While screw-retained implant crowns are favored today, certain clinical situations dictate cemented crowns on custom abutments. I won’t be going into the different scenarios that favor screw-retained over cemented. Nor will this article cover the advantages and disadvantages of each approach. I’ll assume you already know that… Or, you simply have your own preferences.
I prefer screw-retained whenever possible. But, sometimes it’s not possible or practical.
This article describes a way to document where the screw access in the abutment is relative to the cemented crown restoration for future reference if needed.
Patient’s got a screw loose?
Implant screws sometimes come loose. Fortunately, I have seen none of mine… yet. But, it could happen to any of us, eh? I’ve had plenty of cemented implant crowns show up in my practice with a loose screw. It’s a vexing issue. There are typically two options:
- Cut off the crown and start over with a new restoration.
- Cut a channel through the crown to the screw access and remove the abutment and crown as a single unit… to save the restoration. Place a new screw, torque, and restore the new access with composite.
Where’s the ****ing screw?
This patient presented with a loose implant crown (due to the abutment screw being loose). Not mine. Can we access the screw from the lingual? Maybe. Maybe not. Often not with anterior cases. Is it worth a shot? Or just cut off the crown? (Spoiler alert: I was able to find the screw and access it from the lingual – close to the incisal edge. Got lucky!)
When trying option #2 with another dentist’s work, the reality is that you don’t know where the screw access is located. And, if it’s your work, but you didn’t document where the screw access is… You’re blind, as well. Unless you’re Dr. Rain Man with an eidetic memory, and you have time before Wapner comes on at 4:00.

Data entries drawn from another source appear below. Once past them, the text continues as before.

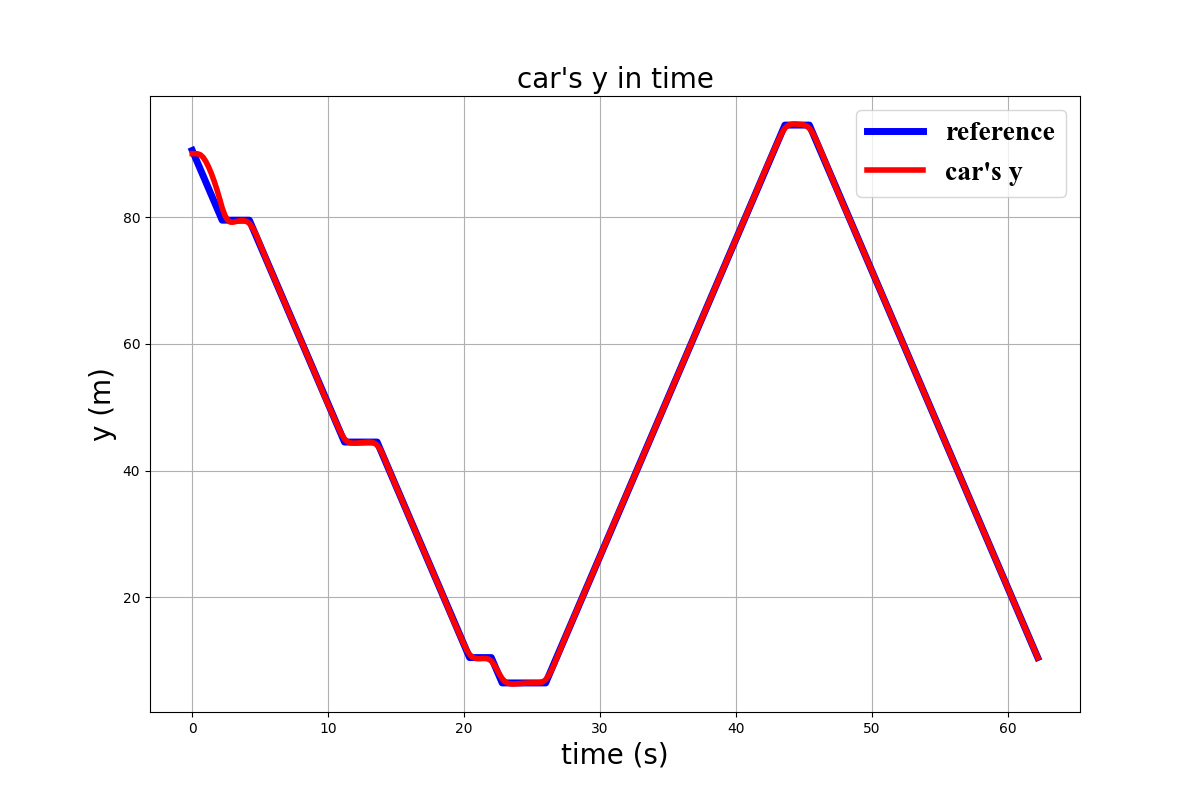
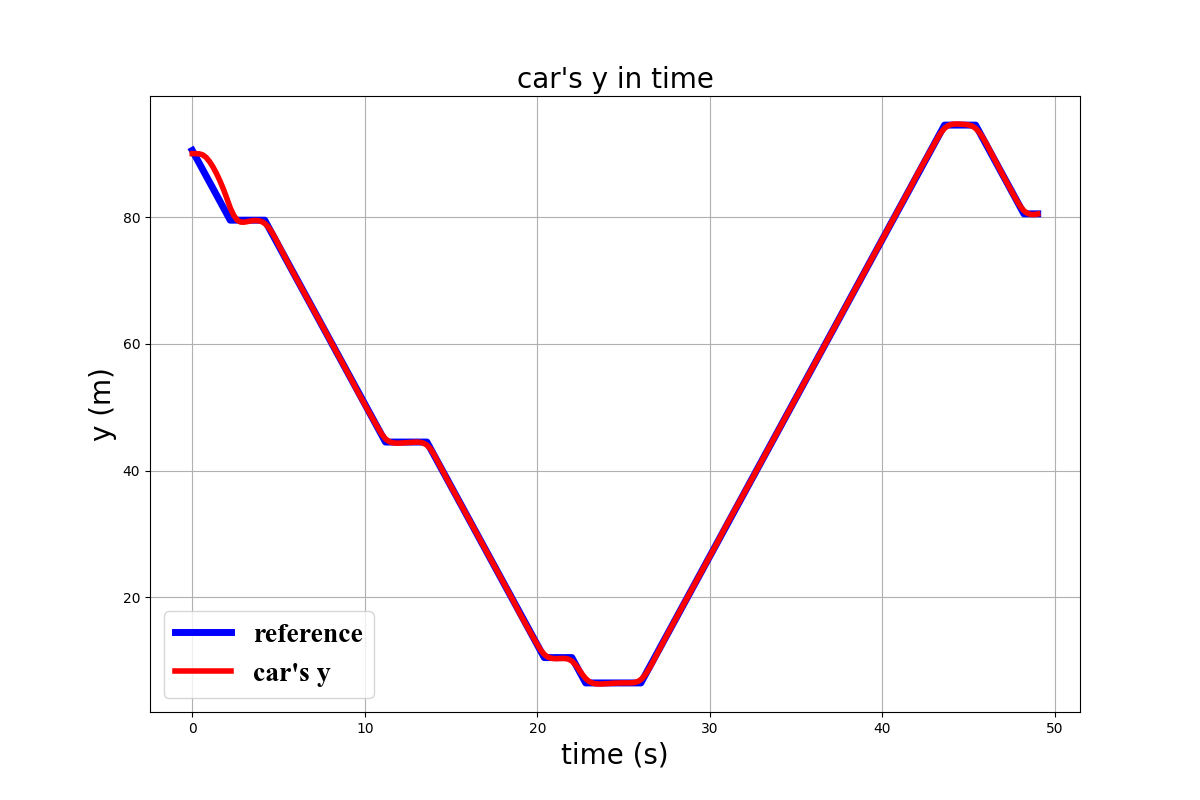
gg.com

diff --git a/control_v4.py b/control_v4.py
@@ -3,7 +3,7 @@ from scipy.optimize import minimize
 import copy
 import math
 import bisect
-# from environment_v3 import Environment, Parking1
+#from environment_v4 import Environment, Parking1
 
 
 class Car_Dynamics:
@@ -32,51 +32,75 @@ class Car_Dynamics:
         self.v = self.state[2,0] #update the velocity
         self.psi = self.state[3,0] #update the angle
         
-    def limit_sensor(self, x, y):
+    def limit_sensor(self, x, y):#if matrix was what I thought it was
         """
         Limit Sensor Range
         """
-        if x < 5:
-            x = 5
-        elif x > 105:
-            x = 105
+        if x < 0:
+            x = 0
+        elif x > 100:
+            x = 100
+        else:
+            x=x
         
-        if y < 5:
-            y = 5
-        elif y> 105:
-            y = 105
+        if y < 0:
+            y = 0
+        elif y> 100:
+            y = 100
+        else:
+            y=y
 
         return x,y
     
-    '''
-    def binary_search(self, lst, item):
-        # Assuming lst is a sorted list of lists (or tuples) and item is also a list (or tuple)
-        left, right = 0, len(lst) - 1
-        while left <= right:
-            mid = (left + right) // 2
-            if lst[mid] < item:
-                left = mid + 1
-            elif lst[mid] > item:
-                right = mid - 1
-            else:
-                return True  # Item found
-        return False  # Item not found
-    '''
 
-    def process_sensor_data(self, car_x, car_y, environment, obstacles, empty_spaces, distance=20):
+    def process_sensor_data(self, car_x, car_y, og_obstacles, distance):
         """
         Process sensor data to update the environment and re-plan the path if necessary.
         sensor_data: list of tuples containing obstacle positions relative to the car's position
         """
+        more_empty_spaces = []
+        more_obstacles = []
+
         for y in range(int(car_y-(distance/2)), int(car_y+(distance/2 + 1))):
             for x in range (int(car_x-(distance/2)), int(car_x+(distance/2 + 1))):
-                x , y = self.limit_sensor(x,y)
-                if environment[y][x] == False and [y,x] in empty_spaces:
-                    empty_spaces.append([y,x])
-                elif environment[y][x] == True and [y,x] not in obstacles:
-                    obstacles.append([y,x])
-        return obstacles
+                new_x , new_y = self.limit_sensor(x,y)
+                #if using path_planner.a_star.obstacle_map
+                
+                #new_x+=5
+                #new_y+=5
+
+                if og_obstacles[new_y][new_x] == False:
+                    more_empty_spaces.append([new_y,new_x])
+
+                elif og_obstacles[new_y-5][new_x-5] == True:
+                    more_obstacles.append([new_y-5,new_x-5])       
+
+                '''
+                #new_x-=5
+                #new_y-=5
+                #using env_obs
+                if [new_y,new_x] not in og_obstacles:
+                    more_empty_spaces.append([new_y,new_x])
+                    print('mek')
+                elif [new_y,new_x] in og_obstacles:
+                    more_obstacles.append([new_y,new_x])
+                    #print('kfc')
+                '''      
+        return more_empty_spaces, more_obstacles
+
+    def sensor_update(self, car_x, car_y, og_obstacles, obstacles, empty_spaces, distance):
+        extra_empty_spaces, extra_obstacles = self.process_sensor_data(car_x, car_y, og_obstacles, distance)
+        for empty_space in extra_empty_spaces:
+            if empty_space not in empty_spaces:
+                empty_spaces = np.append(empty_spaces, [empty_space], axis=0)
+                #empty_spaces.append(empty_space)
+        for obstacle in extra_obstacles:
+            if not any((obstacle == o).all() for o in obstacles):
+                #np.append(obstacles,obstacle)
+                obstacles = np.append(obstacles, [obstacle], axis=0)
+
     
+
     def find_key_by_value(self, dictionary, target_value):
         for key, value in dictionary.items():
             if value == target_value:
@@ -85,8 +109,10 @@ class Car_Dynamics:
     
     def detect_empty_parking(self, car_positions, empty_spaces):
         #check if the parking slot is empty
-        for car in car_positions:
-            return car in empty_spaces
+        for cars in car_positions:
+            for car in cars:
+                print(car in empty_spaces)
+                return car in empty_spaces
 
 
 #To optimise steering based off wheere you want to go    

diff --git a/main_autopark_v5.py b/main_autopark_v5.py
@@ -33,18 +33,18 @@ if __name__ == '__main__':
     random_emptyslot = np.random.randint(-10,24)
     parking1 = Parking1(24,original_end) # random parking slot selection ## of can be args.parking
     end,car_obs,env_obs = parking1.generate_obstacles() #car_obs is what car can see and env_obs is what see
-    original_car_obs = car_obs.copy()
+    original_env_obs = env_obs.copy()
 
  
     # Adding of obstables to the environment
     square1 = make_square(10,65,20)
     square2 = make_square(15,30,20)
     square3 = make_square(50,50,10)
-    env_obs = np.vstack([env_obs,square1,square2,square3])
-    car_obs = np.vstack([car_obs,square1,square2,square3]) ####TO CHANGE BACK TO CAR_OBS
+    env_obs = np.vstack([env_obs,square1,square2,square3]) 
     new_obs = np.array([[78,78],[79,79],[78,79]])
     env_obs = np.vstack([env_obs,new_obs])
-    car_obs = np.vstack([car_obs,new_obs])
+    detected_empty_spaces = [[0,90]]
+    detected_obstacles = np.array(parking1.walls)
     #############################################################################################
 
     ########################### initialization for map and car ##################################################
@@ -61,7 +61,7 @@ if __name__ == '__main__':
     #############################################################################################
     
     ############################# path planning to Original Goal ###############################
-    path_planner = ParkPathPlanning(car_obs) #path planner class to take in the obstacles visible to the car only
+    path_planner = ParkPathPlanning(detected_obstacles) #path planner class to take in the obstacles visible to the car only
     print('routing to end of carpark ...') 
     path = path_planner.plan_path(int(start[0]),int(start[1]),int(original_end[0]),int(original_end[1])) #path planning
     env.draw_path(path)
@@ -70,17 +70,21 @@ if __name__ == '__main__':
     obstacle_found = False #boolean to check if obstacle is found
     counter = 0 #counter to check if car can park
     print('driving to destination ...')
-    detected_empty_spaces = [[0,90]]
-    detected_obstacles = np.array(parking1.walls)
 
-    while len(path) > 0: #while path is not empty
+
+    while my_car.state[0][0]!=original_end[0] and my_car.state[1][0]!=original_end[1]: #while path is not empty
 
         acc, delta = controller.optimize(my_car, path[:MPC_HORIZON]) #get acc and delta from controller of the first 5 points in path
         my_car.update_state(my_car.move(acc,  delta)) #update car state
 
         #my_car.sensor_update(my_car.x, my_car.y, original_car_obs, detected_obstacles, detected_empty_spaces, 20)
+        old_obstacles = detected_obstacles
+        old_empty_spaces = detected_empty_spaces
         my_car.sensor_update(my_car.x, my_car.y, path_planner.a_star.obstacle_map, detected_obstacles, detected_empty_spaces, 30)
-        
+
+        if not np.all(old_obstacles == detected_obstacles):
+            path = path_planner.plan_path(int(start[0]),int(start[1]),int(original_end[0]),int(original_end[1]))
+    
         res = env.render(my_car.x, my_car.y, my_car.psi, delta) #render environment of the car 
         logger.log(path[0], my_car, acc, delta) #log the data of car
         cv2.imshow('environment', res) #show the environment of car
@@ -88,8 +92,8 @@ if __name__ == '__main__':
         if path[0][0] -0.5 == original_end[0] and path[0][1] -0.5 == original_end[1]:
             print('~ No parking slots found, driver to take over ~')
             break
-        #print(len(detected_empty_spaces))
-        #print(len(detected_obstacles))
+        print(len(detected_empty_spaces))
+        print(len(detected_obstacles))
         #TEWSITNTSNT SFWSDSDWEER
         if my_car.detect_empty_parking(list(parking1.cars.values()), detected_empty_spaces): ###TESTTTT NEEDD TO BE REPLACED WHEN CAN PARK IS TRUE
             can_park = True #set can_park to true

diff --git a/environment_v4.py b/environment_v4.py
@@ -98,14 +98,12 @@ class Parking1:
                      [[i,90] for i in range(70,76) ] #+ [[i,20] for i in range(-5,50)]
         # self.car_obs = np.array(self.walls)  #create an obstacle
         self.env_obs = np.array(self.walls) #obstacles for env to draw
-        self.car_obs = []
         self.cars = {1 : [[35,20]], 2 : [[65,20]], 3 : [[75,20]], 4 : [[95,20]],
                      5 : [[35,32]], 6 : [[65,32]], 7 : [[75,32]], 8 : [[95,32]],
                      9 : [[35,44]], 10: [[65,44]], 11: [[75,44]], 12: [[95,44]],
                      13: [[35,56]], 14: [[65,56]], 15: [[75,56]], 16: [[95,56]],
                      17: [[35,68]], 18: [[65,68]], 19: [[75,68]], 20: [[95,68]],
                      21: [[35,80]], 22: [[65,80]], 23: [[75,80]], 24: [[95,80]]} #parking slots location
-        self.empty_spaces = []
         self.parking_slots ={1 : True, 2 : True, 3 : True, 4 : True,
                             5 : True, 6 : True, 7 : True, 8 : True,
                             9 : True, 10: True, 11: True, 12: True,
@@ -119,16 +117,25 @@ class Parking1:
         else:
             self.end =  end
 
-    def generate_obstacles(self):#changed this and removed self.car_obs completely from this
+    def generate_obstacles(self):
         for i in self.cars.keys():
             for j in range(len(self.cars[i])):
                 obstacle = self.car_obstacle + self.cars[i] #adding car obstacles to the environment
                 self.env_obs = np.append(self.env_obs, obstacle) #adding car obstacles to the environment
         self.env_obs = np.array(self.env_obs).reshape(-1,2) #convert 1 column array to 2 column array
-        return self.end, self.env_obs
+        self.car_obs = self.env_obs #FSFBFEFIBFEIB
+        return self.end, self.car_obs, self.env_obs
 
     def make_car(self): #to make car obstacle
         car_obstacle_x, car_obstacle_y = np.meshgrid(np.arange(-2,2), np.arange(-4,4)) #create a meshgrid of car obstacle
         car_obstacle = np.dstack([car_obstacle_x, car_obstacle_y]).reshape(-1,2) # add x and y coordinates together and store in 2 columns
         return car_obstacle
     
+    '''
+    def proper_walls(self,walls):
+        new_walls = walls.copy()
+        for wall in range(len(walls)):
+            new_walls[wall][0]=walls[wall][0]+5
+            new_walls[wall][1]=walls[wall][1]+5
+        return new_walls
+    '''

diff --git a/main_autopark_v3.py b/main_autopark_v3.py
@@ -1,5 +1,6 @@
 import cv2
 import numpy as np
+import matplotlib.pyplot as plt
 from time import sleep
 import argparse
 import random
@@ -33,6 +34,9 @@ if __name__ == '__main__':
     random_emptyslot = np.random.randint(-10,24)
     parking1 = Parking1(24,original_end) # random parking slot selection ## of can be args.parking
     end,car_obs,env_obs = parking1.generate_obstacles() #car_obs is what car can see and env_obs is what see
+    print(end)
+    print(car_obs)
+    print(env_obs)
 
 
  
@@ -45,6 +49,8 @@ if __name__ == '__main__':
     new_obs = np.array([[78,78],[79,79],[78,79]])
     env_obs = np.vstack([env_obs,new_obs])
     car_obs = np.vstack([car_obs,new_obs])
+    print(car_obs)
+    print(env_obs)
     #############################################################################################
 
     ########################### initialization for map and car ##################################################
@@ -62,7 +68,7 @@ if __name__ == '__main__':
     
     ############################# path planning to Original Goal ###############################
     path_planner = ParkPathPlanning(car_obs) #path planner class to take in the obstacles visible to the car only
-    print('routing to end of carpark ...') 
+
     path = path_planner.plan_path(int(start[0]),int(start[1]),int(original_end[0]),int(original_end[1])) #path planning
     env.draw_path(path)
     ################################## Travel to Original Goal ##################################################

diff --git a/pathplanning_V4.py b/pathplanning_V4.py
@@ -2,7 +2,7 @@ import numpy as np
 import math
 import scipy.interpolate as scipy_interpolate
 from utils import angle_of_line
-# from control_v3 import Car_Dynamics, MPC_Controller, Linear_MPC_Controller
+from control_v4 import Car_Dynamics, MPC_Controller, Linear_MPC_Controller
 
 ############################################## Functions ######################################################
 
@@ -101,7 +101,6 @@ class AStarPlanner:
 
             # Check if the current node is the goal
             if current_node.x == self.goal.x and current_node.y == self.goal.y:
-                print("Goal reached.")
                 self.goal.parent_index = current_node.parent_index
                 self.goal.cost = current_node.cost
                 break
@@ -128,9 +127,7 @@ class AStarPlanner:
 
         # Reconstruct the final path from the goal node to the start node
         path_x, path_y = self.calc_final_path(self.goal, closed_set)
-        print(self.min_y, self.max_y)
         return path_x, path_y
-
 
     def calc_final_path(self, goal_node, closed_set):
         # generate final course
@@ -258,7 +255,6 @@ class ParkPathPlanning:
         ry = np.array(ry)-self.margin+0.5
         path = np.vstack([rx,ry]).T #transpose to [x,y] format
         return path[::-1] #return path in reverse order
-
 
     # def update_q_table(self, state, action, reward, next_state):
     #     alpha = 0.5  # learning rate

You’ve got the x-ray, of course. But, that’s 2-dimensional. You’ve also got your eyeballs, and maybe you can visualize the angulation of the implant. Hopefully, between the x-ray and your eyeballs, you can deduce where the screw access might be.
I’ve been very lucky and managed to “guess” correctly many times. Of course, I advise the patient this is a “Hail Mary” and I may end up destroying the crown in the process. So, far that hasn’t happened.
I will say that if you decide to attempt to access the screw through an existing crown, be ready to work hard. Be ready with a new screw. Be ready to charge a fee commensurate with the effort. Be a good guesser, too!
Not MY cases!
So, assuming that it’s possible for even one of MY cases to come loose, is there a way to document where that damned hole is under the crown for future reference? Why, of course there is! Ready?
It’s quite simple, really. It’s a matter of taking two photos of the case on the model before you deliver it. The key is to take the photos from the same distance and angle. Ideally, this would be done with a tripod camera mount and some sort of vise or clamp to hold the model steady.
In this recent case (last week), I just had my assistant hold the model on the table, so it wouldn’t move.
First, take a photo of the abutments on the model straight on from the occlusal.
Then, without moving the model or moving myself or the camera, I have my assistant drop the crown(s) on to the abutment(s). Then take another photo.
Now comes the magic, courtesy of Photoshop. I’m sure it could be done in other photo editing software, as well. I super-impose one photo over the other and adjust the transparency.
How cool is that? So, how do we actually do it? See video below!
If you have a different photo editing software, you should be able to figure it out based on this technique. Wouldn’t it be nice to have this as a reference, should it be needed?
Consider that it’s possible your patient may eventually see another dentist. I’ve heard it happens! And, just maybe a screw from one of your cemented cases will come loose years later. Print a copy and give it to your patient for “safe keeping.”
What do you think? Is this something you’d find useful? Comment below!
(Edit to add:) If you carefully compose the two photos (same angle and distance), you could probably just stack the prints and hold them up to the light! Low-tech! 😀